▶ Itemized modification records
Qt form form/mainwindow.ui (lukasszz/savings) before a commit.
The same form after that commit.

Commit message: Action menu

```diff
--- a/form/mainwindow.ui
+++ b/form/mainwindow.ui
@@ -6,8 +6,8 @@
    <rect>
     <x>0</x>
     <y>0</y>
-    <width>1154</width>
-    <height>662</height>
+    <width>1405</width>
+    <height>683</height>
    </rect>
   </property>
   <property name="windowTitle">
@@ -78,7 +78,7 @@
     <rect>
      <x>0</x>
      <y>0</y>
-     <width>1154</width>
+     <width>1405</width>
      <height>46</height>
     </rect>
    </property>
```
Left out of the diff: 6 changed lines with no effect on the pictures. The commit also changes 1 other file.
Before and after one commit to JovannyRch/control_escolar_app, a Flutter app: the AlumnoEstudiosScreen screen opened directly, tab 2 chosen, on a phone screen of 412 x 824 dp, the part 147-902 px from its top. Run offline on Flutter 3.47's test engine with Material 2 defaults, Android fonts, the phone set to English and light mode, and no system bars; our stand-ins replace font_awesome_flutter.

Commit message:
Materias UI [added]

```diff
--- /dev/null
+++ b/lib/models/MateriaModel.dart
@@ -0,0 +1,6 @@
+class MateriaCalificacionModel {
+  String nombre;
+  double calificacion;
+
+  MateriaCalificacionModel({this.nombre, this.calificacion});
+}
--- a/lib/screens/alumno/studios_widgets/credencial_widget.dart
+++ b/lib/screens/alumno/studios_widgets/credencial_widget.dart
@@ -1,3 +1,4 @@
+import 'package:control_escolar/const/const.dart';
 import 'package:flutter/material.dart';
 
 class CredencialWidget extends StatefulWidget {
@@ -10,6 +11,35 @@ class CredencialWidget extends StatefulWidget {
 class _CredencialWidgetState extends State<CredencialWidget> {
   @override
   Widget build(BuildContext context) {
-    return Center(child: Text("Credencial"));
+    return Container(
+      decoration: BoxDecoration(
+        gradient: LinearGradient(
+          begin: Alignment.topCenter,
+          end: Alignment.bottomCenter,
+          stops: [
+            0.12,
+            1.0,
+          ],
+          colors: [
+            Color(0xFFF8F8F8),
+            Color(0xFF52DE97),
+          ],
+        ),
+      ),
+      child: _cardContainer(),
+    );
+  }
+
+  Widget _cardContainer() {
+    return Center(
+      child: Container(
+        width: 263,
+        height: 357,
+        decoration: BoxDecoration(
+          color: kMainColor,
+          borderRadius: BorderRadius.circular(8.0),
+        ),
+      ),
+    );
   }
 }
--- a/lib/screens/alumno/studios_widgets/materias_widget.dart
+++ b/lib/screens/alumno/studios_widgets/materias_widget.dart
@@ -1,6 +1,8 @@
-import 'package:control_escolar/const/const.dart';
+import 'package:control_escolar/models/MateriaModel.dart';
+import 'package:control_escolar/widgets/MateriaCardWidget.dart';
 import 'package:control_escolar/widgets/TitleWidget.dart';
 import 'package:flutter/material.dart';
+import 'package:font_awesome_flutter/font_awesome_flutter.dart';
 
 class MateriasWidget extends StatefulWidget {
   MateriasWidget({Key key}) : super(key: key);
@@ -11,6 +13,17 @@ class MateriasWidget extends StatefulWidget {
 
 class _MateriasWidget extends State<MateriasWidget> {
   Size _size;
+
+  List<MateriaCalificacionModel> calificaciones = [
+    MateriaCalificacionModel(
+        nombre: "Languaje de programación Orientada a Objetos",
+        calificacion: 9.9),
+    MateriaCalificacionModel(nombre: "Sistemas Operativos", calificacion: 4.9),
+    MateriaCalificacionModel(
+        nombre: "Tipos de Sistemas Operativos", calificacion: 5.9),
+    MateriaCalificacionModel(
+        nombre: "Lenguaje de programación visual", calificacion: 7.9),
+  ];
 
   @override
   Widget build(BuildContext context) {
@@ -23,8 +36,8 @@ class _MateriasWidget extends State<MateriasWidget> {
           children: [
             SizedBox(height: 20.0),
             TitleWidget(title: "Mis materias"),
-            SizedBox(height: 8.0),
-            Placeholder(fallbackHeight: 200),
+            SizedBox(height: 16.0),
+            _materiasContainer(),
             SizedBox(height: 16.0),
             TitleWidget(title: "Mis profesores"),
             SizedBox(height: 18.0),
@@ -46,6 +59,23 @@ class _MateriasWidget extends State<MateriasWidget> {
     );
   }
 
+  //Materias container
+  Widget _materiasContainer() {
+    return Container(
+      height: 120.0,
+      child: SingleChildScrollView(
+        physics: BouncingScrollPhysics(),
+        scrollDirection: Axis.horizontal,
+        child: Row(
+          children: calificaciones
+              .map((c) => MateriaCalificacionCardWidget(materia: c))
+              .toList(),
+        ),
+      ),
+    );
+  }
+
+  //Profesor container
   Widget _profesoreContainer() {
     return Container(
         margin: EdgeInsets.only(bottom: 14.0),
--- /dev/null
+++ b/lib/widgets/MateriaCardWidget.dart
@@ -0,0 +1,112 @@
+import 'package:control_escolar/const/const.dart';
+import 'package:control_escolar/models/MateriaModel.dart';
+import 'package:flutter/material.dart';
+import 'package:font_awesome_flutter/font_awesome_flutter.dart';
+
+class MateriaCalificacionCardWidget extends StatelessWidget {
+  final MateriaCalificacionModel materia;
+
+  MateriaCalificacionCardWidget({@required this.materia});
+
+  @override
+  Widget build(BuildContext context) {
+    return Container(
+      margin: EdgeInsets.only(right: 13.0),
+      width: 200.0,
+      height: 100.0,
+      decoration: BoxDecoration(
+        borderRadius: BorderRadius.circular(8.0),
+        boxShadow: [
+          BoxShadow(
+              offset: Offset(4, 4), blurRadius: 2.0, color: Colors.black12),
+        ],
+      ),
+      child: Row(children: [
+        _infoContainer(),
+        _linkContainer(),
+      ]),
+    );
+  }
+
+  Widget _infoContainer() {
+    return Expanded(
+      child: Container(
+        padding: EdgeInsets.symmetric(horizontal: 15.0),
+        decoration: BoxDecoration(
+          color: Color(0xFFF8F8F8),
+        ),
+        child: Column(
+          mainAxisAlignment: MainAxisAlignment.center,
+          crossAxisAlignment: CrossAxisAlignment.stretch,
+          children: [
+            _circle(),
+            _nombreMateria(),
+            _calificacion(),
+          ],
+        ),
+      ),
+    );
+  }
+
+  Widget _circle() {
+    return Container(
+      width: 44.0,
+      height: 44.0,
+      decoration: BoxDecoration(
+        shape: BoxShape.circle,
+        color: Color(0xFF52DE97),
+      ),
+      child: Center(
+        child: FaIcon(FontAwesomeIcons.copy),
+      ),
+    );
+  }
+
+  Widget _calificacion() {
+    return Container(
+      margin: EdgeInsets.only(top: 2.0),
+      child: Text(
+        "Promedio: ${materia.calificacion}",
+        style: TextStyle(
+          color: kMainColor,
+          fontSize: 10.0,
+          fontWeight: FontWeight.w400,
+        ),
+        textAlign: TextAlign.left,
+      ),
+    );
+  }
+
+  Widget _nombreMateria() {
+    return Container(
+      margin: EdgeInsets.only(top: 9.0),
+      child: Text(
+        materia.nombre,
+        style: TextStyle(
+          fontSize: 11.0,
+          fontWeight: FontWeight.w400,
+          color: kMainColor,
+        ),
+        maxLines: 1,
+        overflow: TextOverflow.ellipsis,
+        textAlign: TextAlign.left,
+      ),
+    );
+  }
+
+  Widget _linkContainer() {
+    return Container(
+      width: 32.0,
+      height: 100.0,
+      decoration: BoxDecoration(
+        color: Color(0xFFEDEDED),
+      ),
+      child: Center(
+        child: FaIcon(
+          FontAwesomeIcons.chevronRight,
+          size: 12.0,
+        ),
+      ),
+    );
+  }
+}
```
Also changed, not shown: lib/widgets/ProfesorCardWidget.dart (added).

▶ Aim of the task
Output each entry precisely as given.

▶ Answer area
Qt form form/mainwindow.ui (lukasszz/savings) before a commit.
The same form after that commit.

Commit message: Action menu

```diff
--- a/form/mainwindow.ui
+++ b/form/mainwindow.ui
@@ -6,8 +6,8 @@
    <rect>
     <x>0</x>
     <y>0</y>
-    <width>1154</width>
-    <height>662</height>
+    <width>1405</width>
+    <height>683</height>
    </rect>
   </property>
   <property name="windowTitle">
@@ -78,7 +78,7 @@
     <rect>
      <x>0</x>
      <y>0</y>
-     <width>1154</width>
+     <width>1405</width>
      <height>46</height>
     </rect>
    </property>
```
Left out of the diff: 6 changed lines with no effect on the pictures. The commit also changes 1 other file.
Before and after one commit to JovannyRch/control_escolar_app, a Flutter app: the AlumnoEstudiosScreen screen opened directly, tab 2 chosen, on a phone screen of 412 x 824 dp, the part 147-902 px from its top. Run offline on Flutter 3.47's test engine with Material 2 defaults, Android fonts, the phone set to English and light mode, and no system bars; our stand-ins replace font_awesome_flutter.

Commit message:
Materias UI [added]

```diff
--- /dev/null
+++ b/lib/models/MateriaModel.dart
@@ -0,0 +1,6 @@
+class MateriaCalificacionModel {
+  String nombre;
+  double calificacion;
+
+  MateriaCalificacionModel({this.nombre, this.calificacion});
+}
--- a/lib/screens/alumno/studios_widgets/credencial_widget.dart
+++ b/lib/screens/alumno/studios_widgets/credencial_widget.dart
@@ -1,3 +1,4 @@
+import 'package:control_escolar/const/const.dart';
 import 'package:flutter/material.dart';
 
 class CredencialWidget extends StatefulWidget {
@@ -10,6 +11,35 @@ class CredencialWidget extends StatefulWidget {
 class _CredencialWidgetState extends State<CredencialWidget> {
   @override
   Widget build(BuildContext context) {
-    return Center(child: Text("Credencial"));
+    return Container(
+      decoration: BoxDecoration(
+        gradient: LinearGradient(
+          begin: Alignment.topCenter,
+          end: Alignment.bottomCenter,
+          stops: [
+            0.12,
+            1.0,
+          ],
+          colors: [
+            Color(0xFFF8F8F8),
+            Color(0xFF52DE97),
+          ],
+        ),
+      ),
+      child: _cardContainer(),
+    );
+  }
+
+  Widget _cardContainer() {
+    return Center(
+      child: Container(
+        width: 263,
+        height: 357,
+        decoration: BoxDecoration(
+          color: kMainColor,
+          borderRadius: BorderRadius.circular(8.0),
+        ),
+      ),
+    );
   }
 }
--- a/lib/screens/alumno/studios_widgets/materias_widget.dart
+++ b/lib/screens/alumno/studios_widgets/materias_widget.dart
@@ -1,6 +1,8 @@
-import 'package:control_escolar/const/const.dart';
+import 'package:control_escolar/models/MateriaModel.dart';
+import 'package:control_escolar/widgets/MateriaCardWidget.dart';
 import 'package:control_escolar/widgets/TitleWidget.dart';
 import 'package:flutter/material.dart';
+import 'package:font_awesome_flutter/font_awesome_flutter.dart';
 
 class MateriasWidget extends StatefulWidget {
   MateriasWidget({Key key}) : super(key: key);
@@ -11,6 +13,17 @@ class MateriasWidget extends StatefulWidget {
 
 class _MateriasWidget extends State<MateriasWidget> {
   Size _size;
+
+  List<MateriaCalificacionModel> calificaciones = [
+    MateriaCalificacionModel(
+        nombre: "Languaje de programación Orientada a Objetos",
+        calificacion: 9.9),
+    MateriaCalificacionModel(nombre: "Sistemas Operativos", calificacion: 4.9),
+    MateriaCalificacionModel(
+        nombre: "Tipos de Sistemas Operativos", calificacion: 5.9),
+    MateriaCalificacionModel(
+        nombre: "Lenguaje de programación visual", calificacion: 7.9),
+  ];
 
   @override
   Widget build(BuildContext context) {
@@ -23,8 +36,8 @@ class _MateriasWidget extends State<MateriasWidget> {
           children: [
             SizedBox(height: 20.0),
             TitleWidget(title: "Mis materias"),
-            SizedBox(height: 8.0),
-            Placeholder(fallbackHeight: 200),
+            SizedBox(height: 16.0),
+            _materiasContainer(),
             SizedBox(height: 16.0),
             TitleWidget(title: "Mis profesores"),
             SizedBox(height: 18.0),
@@ -46,6 +59,23 @@ class _MateriasWidget extends State<MateriasWidget> {
     );
   }
 
+  //Materias container
+  Widget _materiasContainer() {
+    return Container(
+      height: 120.0,
+      child: SingleChildScrollView(
+        physics: BouncingScrollPhysics(),
+        scrollDirection: Axis.horizontal,
+        child: Row(
+          children: calificaciones
+              .map((c) => MateriaCalificacionCardWidget(materia: c))
+              .toList(),
+        ),
+      ),
+    );
+  }
+
+  //Profesor container
   Widget _profesoreContainer() {
     return Container(
         margin: EdgeInsets.only(bottom: 14.0),
--- /dev/null
+++ b/lib/widgets/MateriaCardWidget.dart
@@ -0,0 +1,112 @@
+import 'package:control_escolar/const/const.dart';
+import 'package:control_escolar/models/MateriaModel.dart';
+import 'package:flutter/material.dart';
+import 'package:font_awesome_flutter/font_awesome_flutter.dart';
+
+class MateriaCalificacionCardWidget extends StatelessWidget {
+  final MateriaCalificacionModel materia;
+
+  MateriaCalificacionCardWidget({@required this.materia});
+
+  @override
+  Widget build(BuildContext context) {
+    return Container(
+      margin: EdgeInsets.only(right: 13.0),
+      width: 200.0,
+      height: 100.0,
+      decoration: BoxDecoration(
+        borderRadius: BorderRadius.circular(8.0),
+        boxShadow: [
+          BoxShadow(
+              offset: Offset(4, 4), blurRadius: 2.0, color: Colors.black12),
+        ],
+      ),
+      child: Row(children: [
+        _infoContainer(),
+        _linkContainer(),
+      ]),
+    );
+  }
+
+  Widget _infoContainer() {
+    return Expanded(
+      child: Container(
+        padding: EdgeInsets.symmetric(horizontal: 15.0),
+        decoration: BoxDecoration(
+          color: Color(0xFFF8F8F8),
+        ),
+        child: Column(
+          mainAxisAlignment: MainAxisAlignment.center,
+          crossAxisAlignment: CrossAxisAlignment.stretch,
+          children: [
+            _circle(),
+            _nombreMateria(),
+            _calificacion(),
+          ],
+        ),
+      ),
+    );
+  }
+
+  Widget _circle() {
+    return Container(
+      width: 44.0,
+      height: 44.0,
+      decoration: BoxDecoration(
+        shape: BoxShape.circle,
+        color: Color(0xFF52DE97),
+      ),
+      child: Center(
+        child: FaIcon(FontAwesomeIcons.copy),
+      ),
+    );
+  }
+
+  Widget _calificacion() {
+    return Container(
+      margin: EdgeInsets.only(top: 2.0),
+      child: Text(
+        "Promedio: ${materia.calificacion}",
+        style: TextStyle(
+          color: kMainColor,
+          fontSize: 10.0,
+          fontWeight: FontWeight.w400,
+        ),
+        textAlign: TextAlign.left,
+      ),
+    );
+  }
+
+  Widget _nombreMateria() {
+    return Container(
+      margin: EdgeInsets.only(top: 9.0),
+      child: Text(
+        materia.nombre,
+        style: TextStyle(
+          fontSize: 11.0,
+          fontWeight: FontWeight.w400,
+          color: kMainColor,
+        ),
+        maxLines: 1,
+        overflow: TextOverflow.ellipsis,
+        textAlign: TextAlign.left,
+      ),
+    );
+  }
+
+  Widget _linkContainer() {
+    return Container(
+      width: 32.0,
+      height: 100.0,
+      decoration: BoxDecoration(
+        color: Color(0xFFEDEDED),
+      ),
+      child: Center(
+        child: FaIcon(
+          FontAwesomeIcons.chevronRight,
+          size: 12.0,
+        ),
+      ),
+    );
+  }
+}
```
Also changed, not shown: lib/widgets/ProfesorCardWidget.dart (added).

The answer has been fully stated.